──────── SOURCE MATERIAL ────────

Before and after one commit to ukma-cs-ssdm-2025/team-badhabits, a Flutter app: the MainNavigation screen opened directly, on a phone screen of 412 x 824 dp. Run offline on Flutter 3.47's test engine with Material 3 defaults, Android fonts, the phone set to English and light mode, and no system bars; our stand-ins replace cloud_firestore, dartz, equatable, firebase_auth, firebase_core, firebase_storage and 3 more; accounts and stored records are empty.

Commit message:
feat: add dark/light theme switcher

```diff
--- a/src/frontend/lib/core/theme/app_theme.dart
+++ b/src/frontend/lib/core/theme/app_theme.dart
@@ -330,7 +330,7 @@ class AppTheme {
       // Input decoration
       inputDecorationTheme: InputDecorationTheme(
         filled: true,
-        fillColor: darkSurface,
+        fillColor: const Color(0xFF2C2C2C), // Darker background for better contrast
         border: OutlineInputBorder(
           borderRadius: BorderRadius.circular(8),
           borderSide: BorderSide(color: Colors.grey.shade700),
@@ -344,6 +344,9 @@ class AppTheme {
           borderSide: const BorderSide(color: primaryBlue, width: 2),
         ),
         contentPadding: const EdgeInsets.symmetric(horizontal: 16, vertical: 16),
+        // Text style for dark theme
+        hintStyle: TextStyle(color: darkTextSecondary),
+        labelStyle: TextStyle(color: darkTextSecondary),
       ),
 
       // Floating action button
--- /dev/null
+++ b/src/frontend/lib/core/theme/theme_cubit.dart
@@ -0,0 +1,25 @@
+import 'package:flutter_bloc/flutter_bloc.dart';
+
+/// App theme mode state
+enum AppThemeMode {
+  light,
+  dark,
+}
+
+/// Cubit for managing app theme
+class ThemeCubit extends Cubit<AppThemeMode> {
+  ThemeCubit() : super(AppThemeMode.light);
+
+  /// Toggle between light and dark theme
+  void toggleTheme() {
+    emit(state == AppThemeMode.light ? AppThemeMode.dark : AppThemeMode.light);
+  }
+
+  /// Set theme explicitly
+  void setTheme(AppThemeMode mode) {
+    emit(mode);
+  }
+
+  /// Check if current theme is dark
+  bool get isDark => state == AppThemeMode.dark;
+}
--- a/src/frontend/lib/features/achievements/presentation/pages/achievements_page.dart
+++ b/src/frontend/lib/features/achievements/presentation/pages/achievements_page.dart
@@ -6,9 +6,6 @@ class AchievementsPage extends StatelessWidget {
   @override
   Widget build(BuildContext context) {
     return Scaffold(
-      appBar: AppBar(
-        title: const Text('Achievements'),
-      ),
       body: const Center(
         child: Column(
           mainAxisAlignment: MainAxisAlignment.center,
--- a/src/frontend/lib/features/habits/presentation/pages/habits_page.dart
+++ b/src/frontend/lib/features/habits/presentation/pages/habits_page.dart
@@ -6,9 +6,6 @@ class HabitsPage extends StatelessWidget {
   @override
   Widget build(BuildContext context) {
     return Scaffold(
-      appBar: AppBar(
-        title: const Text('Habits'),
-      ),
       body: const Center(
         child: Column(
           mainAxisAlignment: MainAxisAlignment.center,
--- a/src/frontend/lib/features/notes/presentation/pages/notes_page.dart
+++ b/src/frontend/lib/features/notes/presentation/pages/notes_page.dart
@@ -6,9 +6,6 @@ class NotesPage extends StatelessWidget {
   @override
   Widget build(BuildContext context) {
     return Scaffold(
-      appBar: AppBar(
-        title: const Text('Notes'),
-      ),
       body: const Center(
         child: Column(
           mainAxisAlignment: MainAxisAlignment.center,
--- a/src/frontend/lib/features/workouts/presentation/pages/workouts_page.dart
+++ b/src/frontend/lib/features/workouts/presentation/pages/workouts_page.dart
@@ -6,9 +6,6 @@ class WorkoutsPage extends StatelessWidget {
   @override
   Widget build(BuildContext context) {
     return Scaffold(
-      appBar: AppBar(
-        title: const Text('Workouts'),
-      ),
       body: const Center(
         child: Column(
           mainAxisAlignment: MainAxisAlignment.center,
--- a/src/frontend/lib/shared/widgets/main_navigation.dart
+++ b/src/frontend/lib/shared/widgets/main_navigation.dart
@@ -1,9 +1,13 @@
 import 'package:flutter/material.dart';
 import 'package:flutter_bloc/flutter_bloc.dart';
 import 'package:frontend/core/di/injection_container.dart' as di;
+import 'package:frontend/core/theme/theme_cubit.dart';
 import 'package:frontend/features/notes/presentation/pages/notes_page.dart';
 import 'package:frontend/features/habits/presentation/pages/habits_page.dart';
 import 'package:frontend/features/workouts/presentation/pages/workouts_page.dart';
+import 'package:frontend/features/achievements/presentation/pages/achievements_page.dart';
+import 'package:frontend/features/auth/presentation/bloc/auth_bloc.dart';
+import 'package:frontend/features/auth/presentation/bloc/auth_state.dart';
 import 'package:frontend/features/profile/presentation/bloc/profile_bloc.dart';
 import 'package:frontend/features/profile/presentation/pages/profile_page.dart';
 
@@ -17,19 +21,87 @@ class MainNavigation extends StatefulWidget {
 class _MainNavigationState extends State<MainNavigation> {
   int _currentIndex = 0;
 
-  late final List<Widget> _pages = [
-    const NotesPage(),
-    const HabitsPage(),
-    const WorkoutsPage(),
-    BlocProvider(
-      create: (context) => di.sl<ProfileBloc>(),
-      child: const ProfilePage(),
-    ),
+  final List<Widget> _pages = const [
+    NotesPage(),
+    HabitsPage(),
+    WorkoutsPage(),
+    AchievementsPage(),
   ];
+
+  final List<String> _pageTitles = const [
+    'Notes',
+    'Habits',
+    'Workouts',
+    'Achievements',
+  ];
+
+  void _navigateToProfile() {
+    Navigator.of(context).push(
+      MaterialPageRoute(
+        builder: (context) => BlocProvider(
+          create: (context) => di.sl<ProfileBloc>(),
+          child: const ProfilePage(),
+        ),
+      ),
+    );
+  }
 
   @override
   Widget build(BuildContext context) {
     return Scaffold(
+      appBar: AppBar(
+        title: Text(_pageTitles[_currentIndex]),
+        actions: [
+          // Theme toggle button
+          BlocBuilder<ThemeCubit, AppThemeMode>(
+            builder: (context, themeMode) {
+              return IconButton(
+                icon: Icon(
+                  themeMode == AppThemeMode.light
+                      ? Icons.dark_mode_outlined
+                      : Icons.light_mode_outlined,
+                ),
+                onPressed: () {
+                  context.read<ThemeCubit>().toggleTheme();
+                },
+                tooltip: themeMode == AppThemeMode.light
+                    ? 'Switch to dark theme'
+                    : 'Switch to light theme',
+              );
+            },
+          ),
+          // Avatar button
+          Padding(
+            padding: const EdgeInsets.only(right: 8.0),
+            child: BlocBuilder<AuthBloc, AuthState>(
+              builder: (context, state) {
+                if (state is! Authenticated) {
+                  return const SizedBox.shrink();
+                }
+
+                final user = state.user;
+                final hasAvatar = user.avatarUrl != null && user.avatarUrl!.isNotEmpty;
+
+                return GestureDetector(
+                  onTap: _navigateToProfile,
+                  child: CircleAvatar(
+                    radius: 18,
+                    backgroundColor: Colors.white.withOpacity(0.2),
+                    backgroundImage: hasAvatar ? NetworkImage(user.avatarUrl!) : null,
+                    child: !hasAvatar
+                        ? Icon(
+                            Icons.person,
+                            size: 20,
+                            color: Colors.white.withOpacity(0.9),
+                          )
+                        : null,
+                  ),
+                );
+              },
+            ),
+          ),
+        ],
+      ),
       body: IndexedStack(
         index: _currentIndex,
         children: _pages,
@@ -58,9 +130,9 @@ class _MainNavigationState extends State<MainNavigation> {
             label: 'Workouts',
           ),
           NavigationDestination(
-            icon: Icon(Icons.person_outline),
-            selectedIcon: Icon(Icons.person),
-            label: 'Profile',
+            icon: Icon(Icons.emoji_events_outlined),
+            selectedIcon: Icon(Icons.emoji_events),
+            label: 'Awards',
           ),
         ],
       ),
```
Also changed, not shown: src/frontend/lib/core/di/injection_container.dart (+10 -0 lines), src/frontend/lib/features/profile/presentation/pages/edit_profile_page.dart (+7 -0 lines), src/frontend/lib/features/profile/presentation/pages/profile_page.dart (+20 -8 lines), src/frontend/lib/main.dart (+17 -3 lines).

────────

Take every line from the data above that holds "StatelessWidget" and copy it out.

• _THE COMPLETED TASK_:
@@ -6,9 +6,6 @@ class AchievementsPage extends StatelessWidget {
@@ -6,9 +6,6 @@ class HabitsPage extends StatelessWidget {
@@ -6,9 +6,6 @@ class NotesPage extends StatelessWidget {
@@ -6,9 +6,6 @@ class WorkoutsPage extends StatelessWidget {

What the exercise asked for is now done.